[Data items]

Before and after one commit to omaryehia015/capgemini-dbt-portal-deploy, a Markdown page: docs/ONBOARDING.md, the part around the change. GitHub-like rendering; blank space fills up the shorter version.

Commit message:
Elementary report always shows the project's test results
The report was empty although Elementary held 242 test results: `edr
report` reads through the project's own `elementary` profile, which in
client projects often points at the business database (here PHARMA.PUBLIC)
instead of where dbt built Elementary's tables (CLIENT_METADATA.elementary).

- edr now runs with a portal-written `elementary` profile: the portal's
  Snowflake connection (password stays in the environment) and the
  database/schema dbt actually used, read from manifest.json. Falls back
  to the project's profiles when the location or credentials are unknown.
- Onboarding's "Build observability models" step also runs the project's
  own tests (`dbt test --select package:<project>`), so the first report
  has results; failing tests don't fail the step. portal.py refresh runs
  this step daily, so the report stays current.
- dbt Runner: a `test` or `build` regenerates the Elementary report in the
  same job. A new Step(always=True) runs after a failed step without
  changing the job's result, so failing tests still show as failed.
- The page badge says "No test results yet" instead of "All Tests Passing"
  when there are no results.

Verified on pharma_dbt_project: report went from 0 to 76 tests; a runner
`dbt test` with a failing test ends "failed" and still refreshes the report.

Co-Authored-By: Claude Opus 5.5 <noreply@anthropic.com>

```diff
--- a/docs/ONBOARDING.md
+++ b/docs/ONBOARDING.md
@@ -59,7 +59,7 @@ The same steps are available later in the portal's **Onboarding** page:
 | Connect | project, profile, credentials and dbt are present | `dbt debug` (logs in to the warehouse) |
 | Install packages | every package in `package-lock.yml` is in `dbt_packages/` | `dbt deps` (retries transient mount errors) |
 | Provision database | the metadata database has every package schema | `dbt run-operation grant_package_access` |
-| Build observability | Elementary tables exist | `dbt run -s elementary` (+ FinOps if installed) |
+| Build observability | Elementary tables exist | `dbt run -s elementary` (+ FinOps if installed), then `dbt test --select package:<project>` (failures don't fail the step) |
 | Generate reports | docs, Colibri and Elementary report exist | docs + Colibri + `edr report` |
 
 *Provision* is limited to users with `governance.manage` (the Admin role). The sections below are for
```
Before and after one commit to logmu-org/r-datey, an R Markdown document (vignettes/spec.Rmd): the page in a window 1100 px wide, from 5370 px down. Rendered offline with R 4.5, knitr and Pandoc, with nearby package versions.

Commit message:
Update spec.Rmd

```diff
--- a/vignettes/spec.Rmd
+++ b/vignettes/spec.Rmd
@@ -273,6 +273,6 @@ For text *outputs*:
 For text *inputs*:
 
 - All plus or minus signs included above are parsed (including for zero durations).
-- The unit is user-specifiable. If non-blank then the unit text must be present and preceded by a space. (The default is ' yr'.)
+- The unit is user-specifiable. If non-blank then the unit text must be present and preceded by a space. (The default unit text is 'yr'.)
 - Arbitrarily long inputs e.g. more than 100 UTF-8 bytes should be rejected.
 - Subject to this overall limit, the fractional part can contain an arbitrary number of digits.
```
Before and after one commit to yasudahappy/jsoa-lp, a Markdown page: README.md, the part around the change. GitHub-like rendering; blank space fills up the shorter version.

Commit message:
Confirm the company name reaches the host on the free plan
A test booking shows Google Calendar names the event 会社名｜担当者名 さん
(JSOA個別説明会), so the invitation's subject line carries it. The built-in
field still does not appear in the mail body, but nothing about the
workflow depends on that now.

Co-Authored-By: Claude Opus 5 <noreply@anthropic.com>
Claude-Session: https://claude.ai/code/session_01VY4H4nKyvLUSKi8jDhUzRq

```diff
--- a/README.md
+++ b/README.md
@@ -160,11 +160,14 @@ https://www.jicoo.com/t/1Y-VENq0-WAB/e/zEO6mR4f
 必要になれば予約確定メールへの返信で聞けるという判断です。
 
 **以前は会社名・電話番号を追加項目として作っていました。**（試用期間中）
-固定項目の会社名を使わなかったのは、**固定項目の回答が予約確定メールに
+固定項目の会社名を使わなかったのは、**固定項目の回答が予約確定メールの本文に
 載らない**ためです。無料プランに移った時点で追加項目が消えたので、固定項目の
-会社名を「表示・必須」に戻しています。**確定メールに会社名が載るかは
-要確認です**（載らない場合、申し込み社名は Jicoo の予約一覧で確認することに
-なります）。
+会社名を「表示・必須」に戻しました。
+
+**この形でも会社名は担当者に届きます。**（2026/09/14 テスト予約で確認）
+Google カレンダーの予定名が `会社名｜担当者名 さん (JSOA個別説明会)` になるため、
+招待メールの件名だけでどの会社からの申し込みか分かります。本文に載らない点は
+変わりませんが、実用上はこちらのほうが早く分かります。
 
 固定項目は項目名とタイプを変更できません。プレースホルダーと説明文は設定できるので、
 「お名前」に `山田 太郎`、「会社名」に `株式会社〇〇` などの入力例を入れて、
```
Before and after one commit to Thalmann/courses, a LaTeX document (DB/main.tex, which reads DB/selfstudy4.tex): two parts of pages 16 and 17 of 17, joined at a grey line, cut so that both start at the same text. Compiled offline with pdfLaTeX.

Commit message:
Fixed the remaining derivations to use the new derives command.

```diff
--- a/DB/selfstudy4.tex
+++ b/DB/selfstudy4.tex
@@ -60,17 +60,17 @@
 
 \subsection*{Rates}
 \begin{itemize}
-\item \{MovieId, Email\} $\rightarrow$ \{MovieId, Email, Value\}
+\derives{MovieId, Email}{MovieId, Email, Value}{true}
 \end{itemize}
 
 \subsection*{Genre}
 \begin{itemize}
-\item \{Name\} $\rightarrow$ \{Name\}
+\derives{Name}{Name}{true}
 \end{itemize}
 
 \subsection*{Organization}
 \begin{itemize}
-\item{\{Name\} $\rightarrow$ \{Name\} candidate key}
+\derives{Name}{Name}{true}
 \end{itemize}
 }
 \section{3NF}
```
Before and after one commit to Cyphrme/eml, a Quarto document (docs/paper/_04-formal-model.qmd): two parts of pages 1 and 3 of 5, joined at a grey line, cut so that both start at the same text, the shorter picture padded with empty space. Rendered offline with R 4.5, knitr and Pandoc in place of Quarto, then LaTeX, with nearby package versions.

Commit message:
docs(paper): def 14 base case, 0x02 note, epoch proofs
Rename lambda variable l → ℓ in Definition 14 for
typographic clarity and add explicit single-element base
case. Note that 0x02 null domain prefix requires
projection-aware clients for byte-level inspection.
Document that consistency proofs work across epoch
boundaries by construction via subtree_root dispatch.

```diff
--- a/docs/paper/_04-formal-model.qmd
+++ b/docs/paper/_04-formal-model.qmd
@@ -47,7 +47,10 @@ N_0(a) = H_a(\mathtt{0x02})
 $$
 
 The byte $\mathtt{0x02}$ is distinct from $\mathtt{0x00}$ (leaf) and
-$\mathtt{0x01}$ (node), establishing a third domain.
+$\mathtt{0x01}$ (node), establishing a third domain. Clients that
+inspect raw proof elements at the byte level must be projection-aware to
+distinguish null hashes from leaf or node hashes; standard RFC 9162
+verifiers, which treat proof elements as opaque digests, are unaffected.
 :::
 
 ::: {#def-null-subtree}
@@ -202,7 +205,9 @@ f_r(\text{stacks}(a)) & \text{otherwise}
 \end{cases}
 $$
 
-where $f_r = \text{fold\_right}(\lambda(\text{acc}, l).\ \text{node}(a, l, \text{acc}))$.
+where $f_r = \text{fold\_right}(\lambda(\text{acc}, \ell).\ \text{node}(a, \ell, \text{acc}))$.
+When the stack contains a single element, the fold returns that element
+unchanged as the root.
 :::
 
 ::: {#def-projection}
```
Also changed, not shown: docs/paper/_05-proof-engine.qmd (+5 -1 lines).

▶ [Task item]
Which of the lines above hold the string "then"? Pick each of them out.

▶ [Output for this exercise]
+| Build observability | Elementary tables exist | `dbt run -s elementary` (+ FinOps if installed), then `dbt test --select package:<project>` (failures don't fail the step) |
-- The unit is user-specifiable. If non-blank then the unit text must be present and preceded by a space. (The default is ' yr'.)
+- The unit is user-specifiable. If non-blank then the unit text must be present and preceded by a space. (The default unit text is 'yr'.)
Before and after one commit to Cyphrme/eml, a Quarto document (docs/paper/_04-formal-model.qmd): two parts of pages 1 and 3 of 5, joined at a grey line, cut so that both start at the same text, the shorter picture padded with empty space. Rendered offline with R 4.5, knitr and Pandoc in place of Quarto, then LaTeX, with nearby package versions.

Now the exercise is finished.